- [Task prompt] Among the entries below, find all lines that include "request" and copy them.

- [Record excerpts]
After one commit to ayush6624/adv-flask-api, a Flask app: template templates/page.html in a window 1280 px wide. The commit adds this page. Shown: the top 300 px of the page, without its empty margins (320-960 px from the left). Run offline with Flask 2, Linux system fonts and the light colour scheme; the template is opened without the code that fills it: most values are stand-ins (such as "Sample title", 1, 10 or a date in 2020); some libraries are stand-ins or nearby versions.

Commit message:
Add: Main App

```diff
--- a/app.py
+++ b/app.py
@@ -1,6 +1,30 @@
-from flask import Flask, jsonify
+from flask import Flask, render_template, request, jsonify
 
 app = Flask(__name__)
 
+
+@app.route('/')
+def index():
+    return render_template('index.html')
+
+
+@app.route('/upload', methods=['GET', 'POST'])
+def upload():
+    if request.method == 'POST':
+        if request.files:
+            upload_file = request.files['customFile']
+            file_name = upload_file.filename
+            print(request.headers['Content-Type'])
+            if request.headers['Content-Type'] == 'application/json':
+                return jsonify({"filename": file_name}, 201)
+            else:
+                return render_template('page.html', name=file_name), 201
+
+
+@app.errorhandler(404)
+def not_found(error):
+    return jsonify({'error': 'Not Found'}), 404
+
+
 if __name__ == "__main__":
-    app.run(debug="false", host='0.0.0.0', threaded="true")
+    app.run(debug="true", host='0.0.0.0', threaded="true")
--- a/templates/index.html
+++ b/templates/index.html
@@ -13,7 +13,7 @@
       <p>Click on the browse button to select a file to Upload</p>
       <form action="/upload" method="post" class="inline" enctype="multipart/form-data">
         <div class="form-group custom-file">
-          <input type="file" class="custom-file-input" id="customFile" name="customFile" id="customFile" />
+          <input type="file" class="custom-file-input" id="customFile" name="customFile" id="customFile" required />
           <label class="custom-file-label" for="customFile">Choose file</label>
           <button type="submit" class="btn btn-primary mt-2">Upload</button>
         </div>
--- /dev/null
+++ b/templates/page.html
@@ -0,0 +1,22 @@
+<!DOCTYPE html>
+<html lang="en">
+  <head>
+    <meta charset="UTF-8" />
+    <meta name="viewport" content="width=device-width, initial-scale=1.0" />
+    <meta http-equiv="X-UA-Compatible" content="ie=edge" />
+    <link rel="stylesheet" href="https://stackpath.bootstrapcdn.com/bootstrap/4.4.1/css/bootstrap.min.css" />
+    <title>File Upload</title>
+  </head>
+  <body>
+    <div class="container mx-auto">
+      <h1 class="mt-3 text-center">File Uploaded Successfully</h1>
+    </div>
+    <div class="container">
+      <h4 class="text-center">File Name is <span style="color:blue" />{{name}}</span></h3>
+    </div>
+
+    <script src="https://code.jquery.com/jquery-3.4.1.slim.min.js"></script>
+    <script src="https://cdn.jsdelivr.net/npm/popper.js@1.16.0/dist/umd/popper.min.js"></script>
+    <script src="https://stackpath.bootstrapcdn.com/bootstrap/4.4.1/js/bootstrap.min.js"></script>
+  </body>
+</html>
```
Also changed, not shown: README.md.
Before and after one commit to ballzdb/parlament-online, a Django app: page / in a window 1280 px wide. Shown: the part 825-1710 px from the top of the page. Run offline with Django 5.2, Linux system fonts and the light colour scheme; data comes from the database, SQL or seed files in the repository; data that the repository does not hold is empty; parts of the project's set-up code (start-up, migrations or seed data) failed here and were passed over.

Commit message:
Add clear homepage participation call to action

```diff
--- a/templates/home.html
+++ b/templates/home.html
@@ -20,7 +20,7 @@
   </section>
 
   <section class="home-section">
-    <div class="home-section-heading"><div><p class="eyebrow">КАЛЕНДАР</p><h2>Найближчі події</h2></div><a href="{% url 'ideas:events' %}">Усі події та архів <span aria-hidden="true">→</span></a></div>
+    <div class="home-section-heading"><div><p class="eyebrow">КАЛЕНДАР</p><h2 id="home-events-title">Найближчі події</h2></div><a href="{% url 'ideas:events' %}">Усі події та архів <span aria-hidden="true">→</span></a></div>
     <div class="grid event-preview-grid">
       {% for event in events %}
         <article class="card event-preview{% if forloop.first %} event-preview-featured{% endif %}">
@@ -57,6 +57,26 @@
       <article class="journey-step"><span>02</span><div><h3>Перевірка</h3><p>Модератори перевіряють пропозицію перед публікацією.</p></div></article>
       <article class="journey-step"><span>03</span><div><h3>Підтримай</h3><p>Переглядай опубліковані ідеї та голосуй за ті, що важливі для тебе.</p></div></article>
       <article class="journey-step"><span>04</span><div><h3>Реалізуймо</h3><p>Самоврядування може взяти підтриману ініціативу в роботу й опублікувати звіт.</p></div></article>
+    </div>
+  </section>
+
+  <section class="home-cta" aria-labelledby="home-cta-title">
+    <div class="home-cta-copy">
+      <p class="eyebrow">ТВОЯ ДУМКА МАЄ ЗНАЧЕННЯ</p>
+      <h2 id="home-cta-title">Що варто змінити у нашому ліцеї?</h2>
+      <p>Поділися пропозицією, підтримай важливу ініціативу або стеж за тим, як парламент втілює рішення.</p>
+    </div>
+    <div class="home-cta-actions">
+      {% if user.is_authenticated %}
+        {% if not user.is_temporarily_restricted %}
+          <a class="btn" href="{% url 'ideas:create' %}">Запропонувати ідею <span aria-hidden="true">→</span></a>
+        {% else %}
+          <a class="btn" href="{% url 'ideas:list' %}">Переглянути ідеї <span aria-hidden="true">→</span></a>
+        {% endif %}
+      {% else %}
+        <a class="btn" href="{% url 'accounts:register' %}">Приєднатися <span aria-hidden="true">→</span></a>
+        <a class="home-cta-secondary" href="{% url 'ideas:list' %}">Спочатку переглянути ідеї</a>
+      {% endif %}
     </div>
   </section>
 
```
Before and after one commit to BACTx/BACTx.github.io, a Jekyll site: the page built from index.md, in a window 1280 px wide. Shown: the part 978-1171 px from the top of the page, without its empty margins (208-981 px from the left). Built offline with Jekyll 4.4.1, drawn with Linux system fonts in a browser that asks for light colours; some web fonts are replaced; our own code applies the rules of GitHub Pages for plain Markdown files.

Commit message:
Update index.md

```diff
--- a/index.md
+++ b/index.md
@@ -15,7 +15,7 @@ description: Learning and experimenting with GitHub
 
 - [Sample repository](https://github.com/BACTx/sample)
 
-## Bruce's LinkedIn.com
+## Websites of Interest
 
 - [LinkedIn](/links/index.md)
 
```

- [Your solution]
+from flask import Flask, render_template, request, jsonify
+    if request.method == 'POST':
+        if request.files:
+            upload_file = request.files['customFile']
+            print(request.headers['Content-Type'])
+            if request.headers['Content-Type'] == 'application/json':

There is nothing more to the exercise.